Records from a dataset:
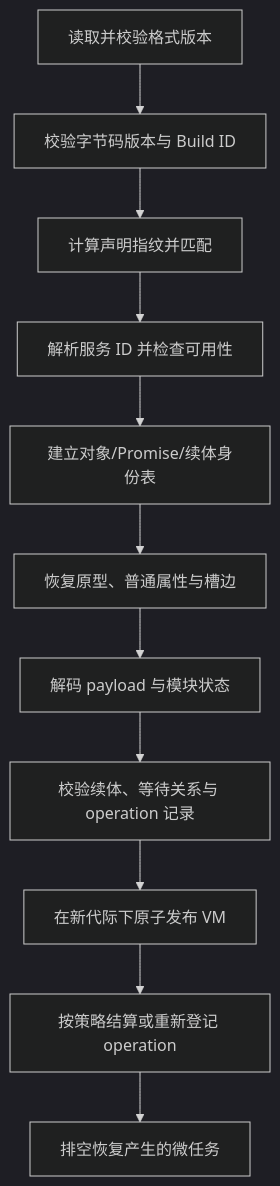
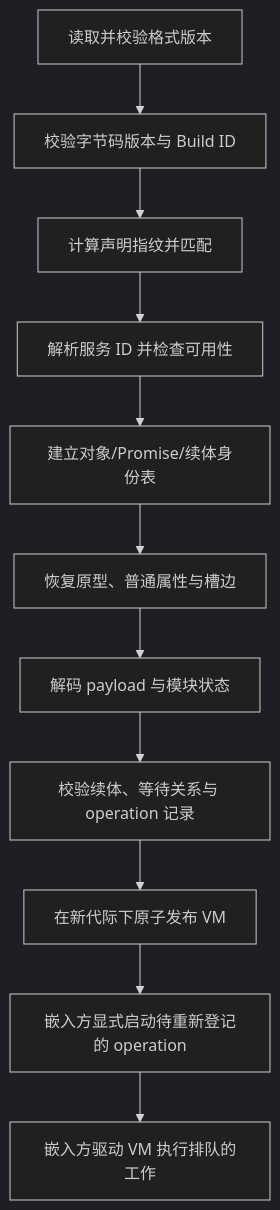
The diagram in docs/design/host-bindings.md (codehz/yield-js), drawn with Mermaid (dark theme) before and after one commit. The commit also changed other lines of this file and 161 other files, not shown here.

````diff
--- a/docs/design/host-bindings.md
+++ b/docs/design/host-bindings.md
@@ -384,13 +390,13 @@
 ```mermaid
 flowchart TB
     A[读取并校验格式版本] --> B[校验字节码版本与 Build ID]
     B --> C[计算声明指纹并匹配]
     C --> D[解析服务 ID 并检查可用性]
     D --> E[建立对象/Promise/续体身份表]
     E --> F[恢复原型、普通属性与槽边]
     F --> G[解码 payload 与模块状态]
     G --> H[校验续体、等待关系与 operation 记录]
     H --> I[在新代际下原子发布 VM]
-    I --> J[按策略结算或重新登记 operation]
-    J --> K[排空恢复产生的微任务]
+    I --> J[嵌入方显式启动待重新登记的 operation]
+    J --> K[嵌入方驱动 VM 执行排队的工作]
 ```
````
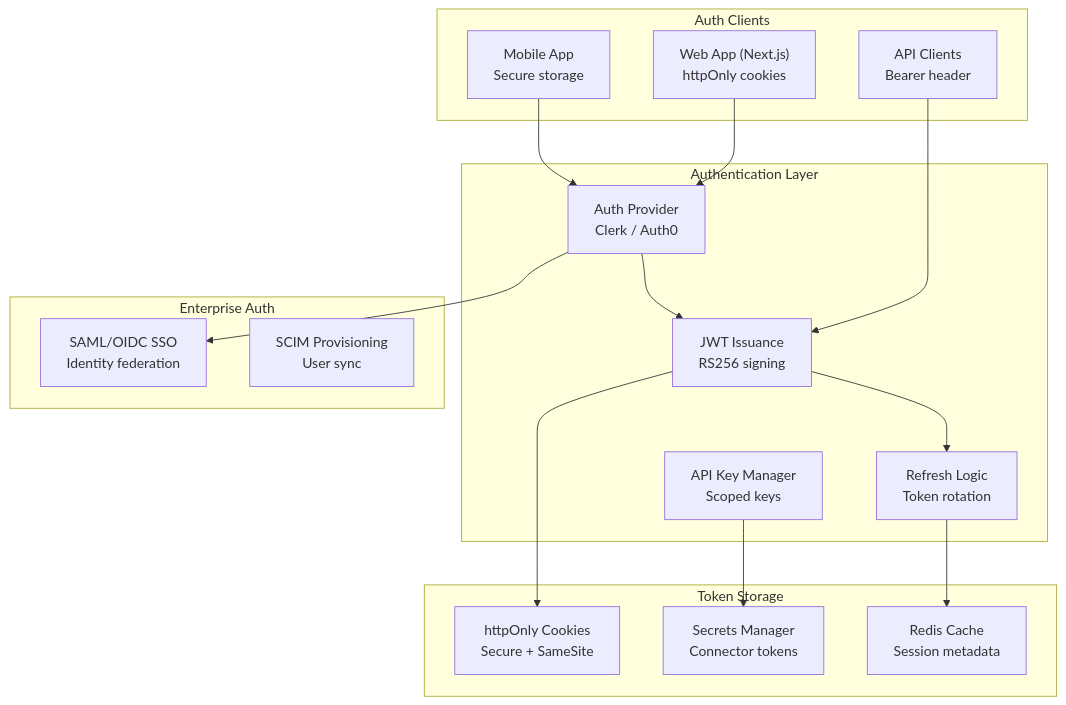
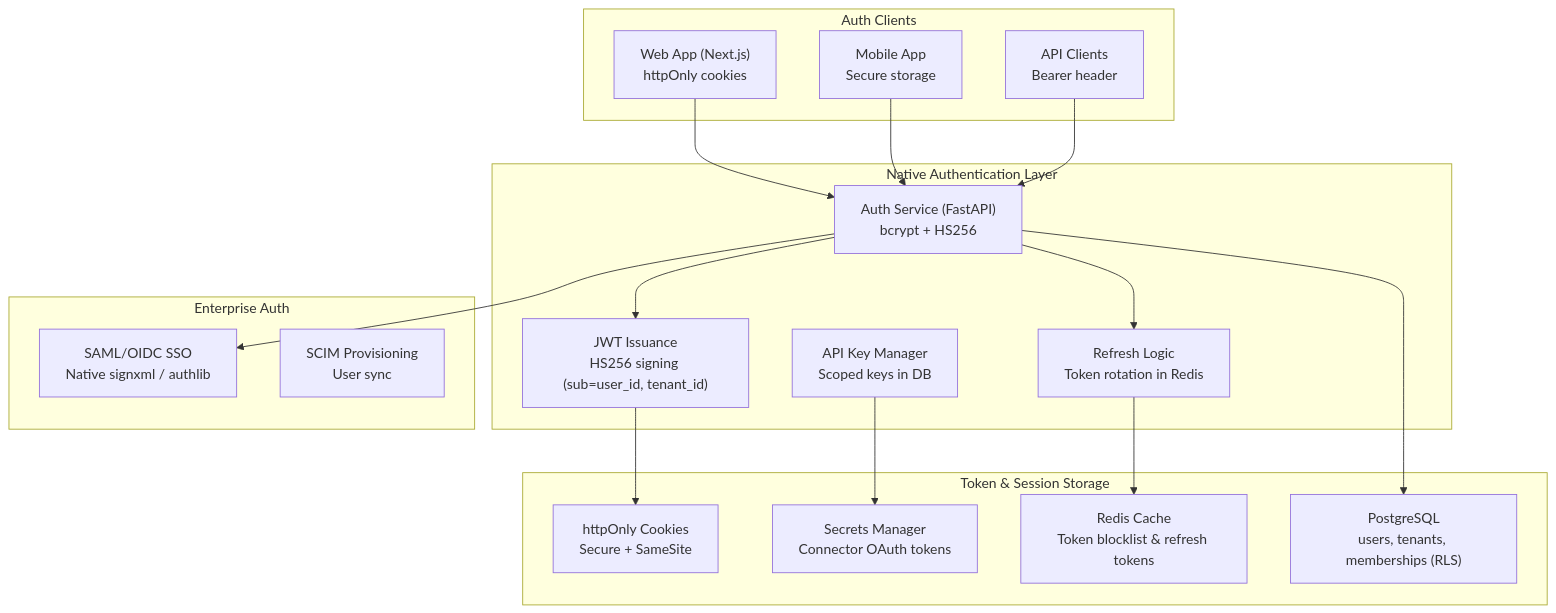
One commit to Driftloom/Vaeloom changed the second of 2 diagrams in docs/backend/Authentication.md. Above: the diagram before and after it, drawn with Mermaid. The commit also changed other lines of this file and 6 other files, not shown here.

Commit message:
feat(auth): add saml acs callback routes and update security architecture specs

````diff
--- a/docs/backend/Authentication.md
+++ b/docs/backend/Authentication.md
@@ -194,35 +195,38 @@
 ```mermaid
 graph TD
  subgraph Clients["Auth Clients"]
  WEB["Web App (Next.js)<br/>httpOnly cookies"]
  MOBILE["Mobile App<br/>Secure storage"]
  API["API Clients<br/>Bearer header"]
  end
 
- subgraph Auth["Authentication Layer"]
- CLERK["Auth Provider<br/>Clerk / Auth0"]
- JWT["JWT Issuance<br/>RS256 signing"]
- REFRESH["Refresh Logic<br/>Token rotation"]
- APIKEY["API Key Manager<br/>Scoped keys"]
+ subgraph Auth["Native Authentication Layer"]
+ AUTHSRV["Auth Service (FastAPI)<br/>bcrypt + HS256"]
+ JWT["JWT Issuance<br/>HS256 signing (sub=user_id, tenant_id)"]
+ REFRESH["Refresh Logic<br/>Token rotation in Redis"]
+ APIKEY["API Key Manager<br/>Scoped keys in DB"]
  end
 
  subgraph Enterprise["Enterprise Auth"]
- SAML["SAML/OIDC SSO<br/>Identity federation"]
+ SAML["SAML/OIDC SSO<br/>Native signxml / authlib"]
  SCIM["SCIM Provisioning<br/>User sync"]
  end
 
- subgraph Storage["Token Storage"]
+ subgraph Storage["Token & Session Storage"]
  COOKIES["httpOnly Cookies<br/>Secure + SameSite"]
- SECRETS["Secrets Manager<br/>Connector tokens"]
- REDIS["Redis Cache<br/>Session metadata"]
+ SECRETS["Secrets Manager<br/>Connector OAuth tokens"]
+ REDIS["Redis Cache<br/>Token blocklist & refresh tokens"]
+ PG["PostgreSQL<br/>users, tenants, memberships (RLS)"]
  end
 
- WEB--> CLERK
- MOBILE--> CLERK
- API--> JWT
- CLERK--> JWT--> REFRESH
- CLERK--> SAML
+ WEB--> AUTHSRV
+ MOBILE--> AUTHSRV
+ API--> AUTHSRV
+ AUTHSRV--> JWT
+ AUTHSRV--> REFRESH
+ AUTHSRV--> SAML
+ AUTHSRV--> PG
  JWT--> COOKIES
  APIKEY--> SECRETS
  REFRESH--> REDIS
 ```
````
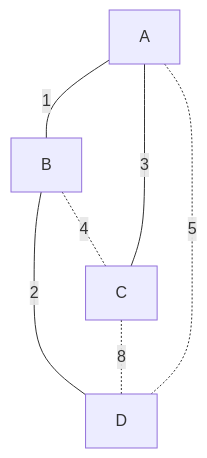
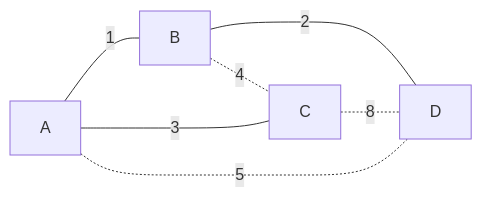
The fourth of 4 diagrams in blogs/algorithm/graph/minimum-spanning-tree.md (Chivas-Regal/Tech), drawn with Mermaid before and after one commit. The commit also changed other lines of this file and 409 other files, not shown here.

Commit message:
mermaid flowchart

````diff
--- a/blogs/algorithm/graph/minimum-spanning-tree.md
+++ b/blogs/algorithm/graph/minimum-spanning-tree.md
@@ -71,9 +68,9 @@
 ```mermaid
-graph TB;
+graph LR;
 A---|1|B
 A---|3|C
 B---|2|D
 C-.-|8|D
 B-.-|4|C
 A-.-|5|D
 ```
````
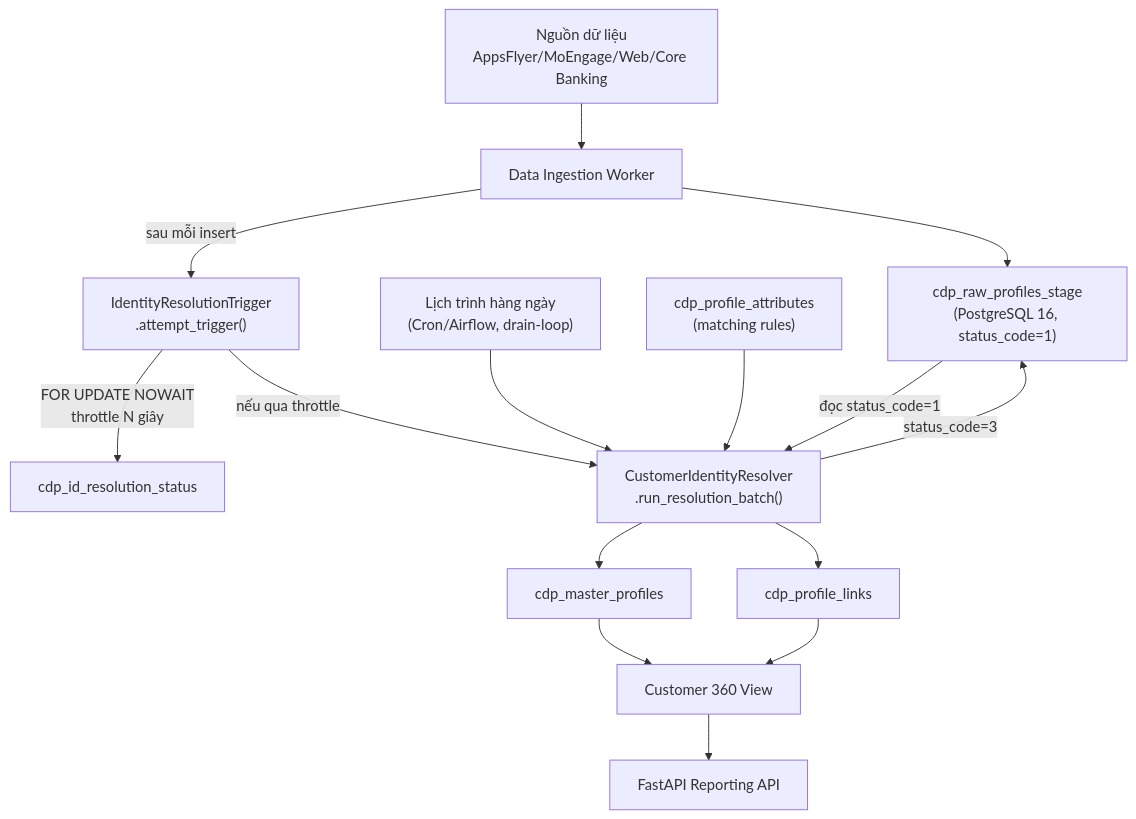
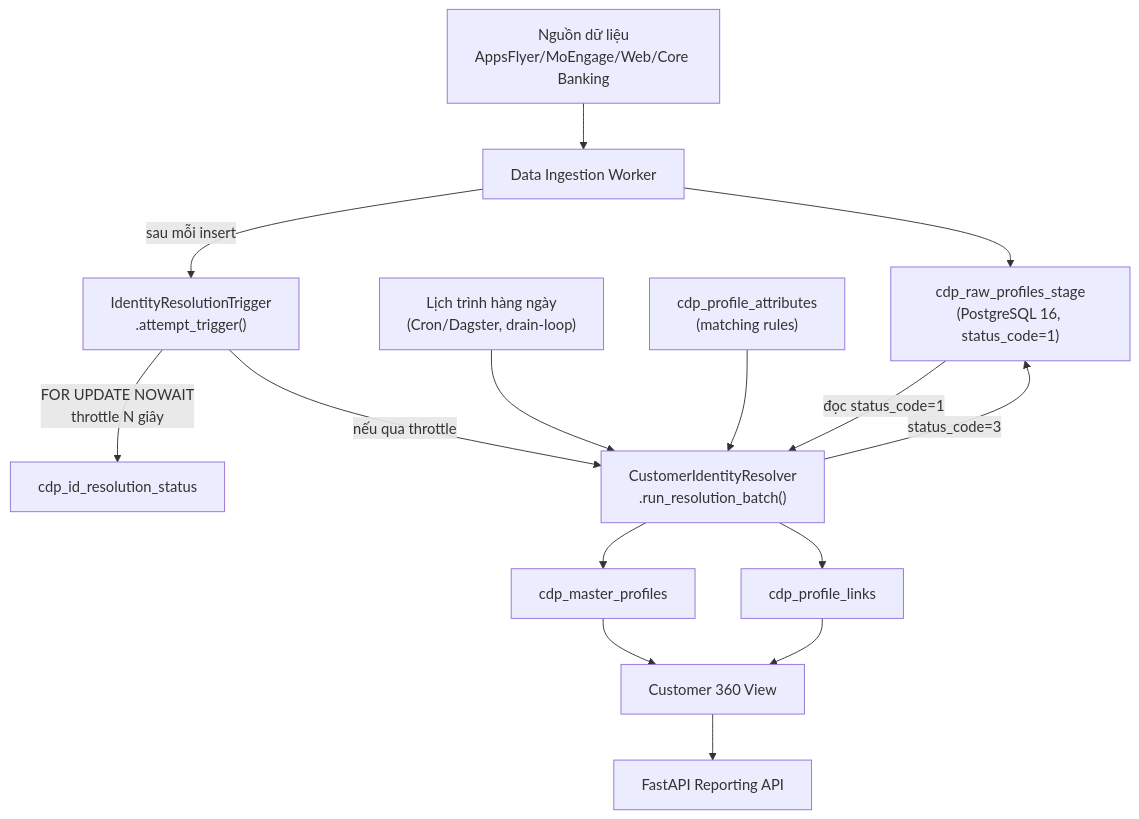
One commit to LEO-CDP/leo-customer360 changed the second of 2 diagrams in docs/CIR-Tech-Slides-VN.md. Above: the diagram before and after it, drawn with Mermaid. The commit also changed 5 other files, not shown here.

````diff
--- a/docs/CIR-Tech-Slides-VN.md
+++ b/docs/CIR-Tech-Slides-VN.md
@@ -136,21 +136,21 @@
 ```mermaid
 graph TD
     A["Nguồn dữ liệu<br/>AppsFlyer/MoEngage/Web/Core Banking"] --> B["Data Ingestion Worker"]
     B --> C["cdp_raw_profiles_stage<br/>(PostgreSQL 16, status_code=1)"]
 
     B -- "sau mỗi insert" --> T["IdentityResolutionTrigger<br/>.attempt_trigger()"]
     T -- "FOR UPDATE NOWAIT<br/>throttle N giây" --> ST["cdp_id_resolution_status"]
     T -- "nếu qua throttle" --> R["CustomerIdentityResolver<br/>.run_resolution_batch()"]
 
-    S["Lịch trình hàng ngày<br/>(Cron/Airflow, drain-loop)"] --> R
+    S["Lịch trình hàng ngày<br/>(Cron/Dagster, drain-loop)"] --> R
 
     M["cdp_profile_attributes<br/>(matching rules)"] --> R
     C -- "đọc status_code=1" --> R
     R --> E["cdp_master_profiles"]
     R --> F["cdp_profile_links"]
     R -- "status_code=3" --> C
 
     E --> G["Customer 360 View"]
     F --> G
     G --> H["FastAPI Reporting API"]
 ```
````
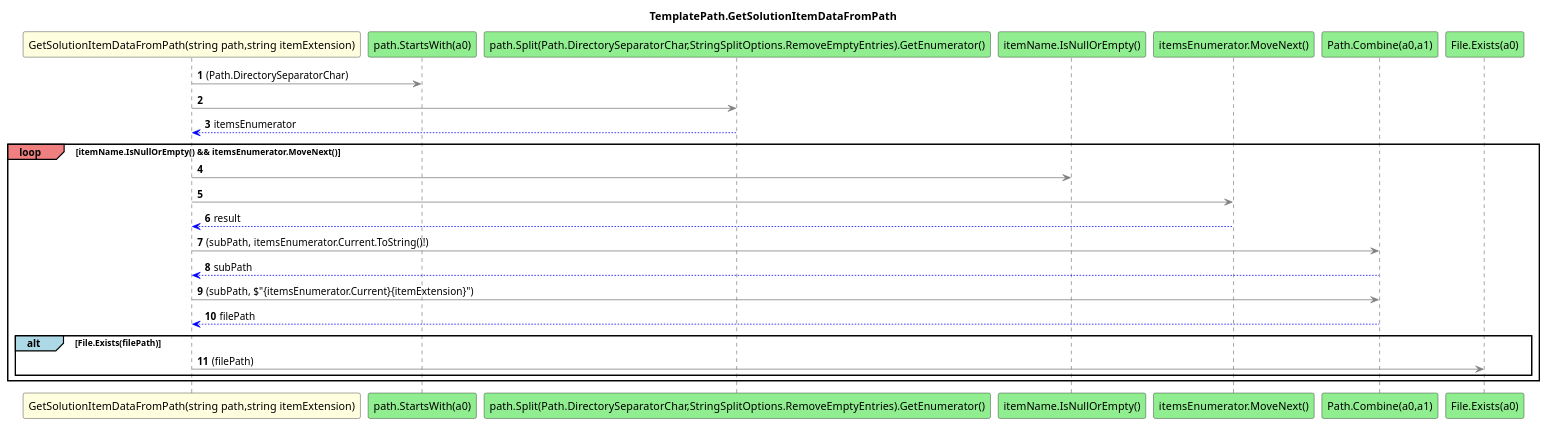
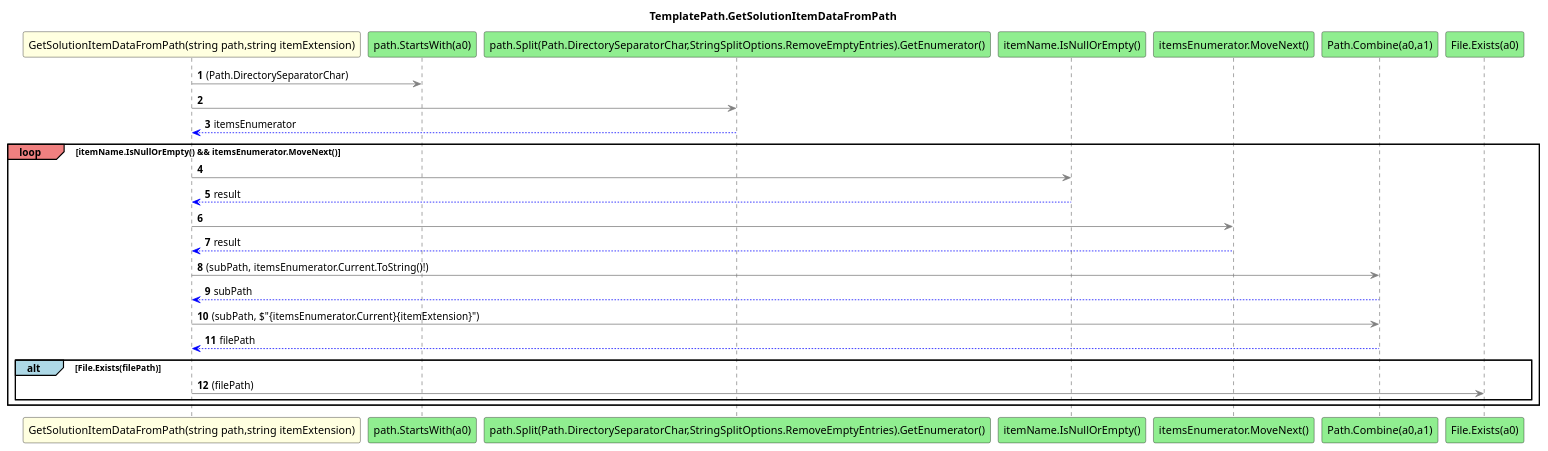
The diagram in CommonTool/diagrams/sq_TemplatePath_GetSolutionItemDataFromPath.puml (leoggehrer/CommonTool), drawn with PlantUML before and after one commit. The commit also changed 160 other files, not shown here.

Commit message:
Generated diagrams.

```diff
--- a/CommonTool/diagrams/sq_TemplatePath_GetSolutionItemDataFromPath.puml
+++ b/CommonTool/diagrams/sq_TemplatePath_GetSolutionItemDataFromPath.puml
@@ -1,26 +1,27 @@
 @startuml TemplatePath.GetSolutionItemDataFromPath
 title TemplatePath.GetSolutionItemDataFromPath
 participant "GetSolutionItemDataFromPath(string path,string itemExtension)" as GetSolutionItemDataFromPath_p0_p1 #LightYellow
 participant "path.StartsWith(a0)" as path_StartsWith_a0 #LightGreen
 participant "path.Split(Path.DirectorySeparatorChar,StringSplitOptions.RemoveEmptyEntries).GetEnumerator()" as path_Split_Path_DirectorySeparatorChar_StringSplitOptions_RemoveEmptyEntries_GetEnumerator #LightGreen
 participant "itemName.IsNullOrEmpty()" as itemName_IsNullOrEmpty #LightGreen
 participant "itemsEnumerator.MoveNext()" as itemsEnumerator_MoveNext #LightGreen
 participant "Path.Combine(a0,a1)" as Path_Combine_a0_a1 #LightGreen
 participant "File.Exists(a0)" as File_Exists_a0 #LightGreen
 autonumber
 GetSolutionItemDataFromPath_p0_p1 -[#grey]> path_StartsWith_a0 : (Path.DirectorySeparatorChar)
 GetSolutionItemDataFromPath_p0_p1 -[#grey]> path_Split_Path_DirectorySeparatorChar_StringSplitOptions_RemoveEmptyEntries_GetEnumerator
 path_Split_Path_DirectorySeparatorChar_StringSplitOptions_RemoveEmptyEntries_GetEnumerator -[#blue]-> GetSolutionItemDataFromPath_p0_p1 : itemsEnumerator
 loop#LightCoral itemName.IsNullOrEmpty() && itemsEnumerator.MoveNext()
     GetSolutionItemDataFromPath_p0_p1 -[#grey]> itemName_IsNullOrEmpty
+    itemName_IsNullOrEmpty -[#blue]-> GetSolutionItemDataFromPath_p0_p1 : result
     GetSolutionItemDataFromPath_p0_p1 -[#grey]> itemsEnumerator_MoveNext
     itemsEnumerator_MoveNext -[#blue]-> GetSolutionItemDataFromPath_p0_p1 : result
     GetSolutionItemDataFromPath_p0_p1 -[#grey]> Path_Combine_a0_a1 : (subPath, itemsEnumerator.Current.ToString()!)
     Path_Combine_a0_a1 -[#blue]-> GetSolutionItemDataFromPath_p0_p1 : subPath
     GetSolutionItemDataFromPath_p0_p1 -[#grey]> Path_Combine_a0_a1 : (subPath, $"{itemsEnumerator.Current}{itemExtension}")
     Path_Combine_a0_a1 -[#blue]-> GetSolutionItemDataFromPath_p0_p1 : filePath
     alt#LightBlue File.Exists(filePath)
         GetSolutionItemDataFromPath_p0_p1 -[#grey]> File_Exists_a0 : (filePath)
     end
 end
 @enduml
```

* **Exercise aim**: Return from the data every line that holds "Manager".

* **Exercise response**:
- APIKEY["API Key Manager<br/>Scoped keys"]
+ APIKEY["API Key Manager<br/>Scoped keys in DB"]
- SECRETS["Secrets Manager<br/>Connector tokens"]
+ SECRETS["Secrets Manager<br/>Connector OAuth tokens"]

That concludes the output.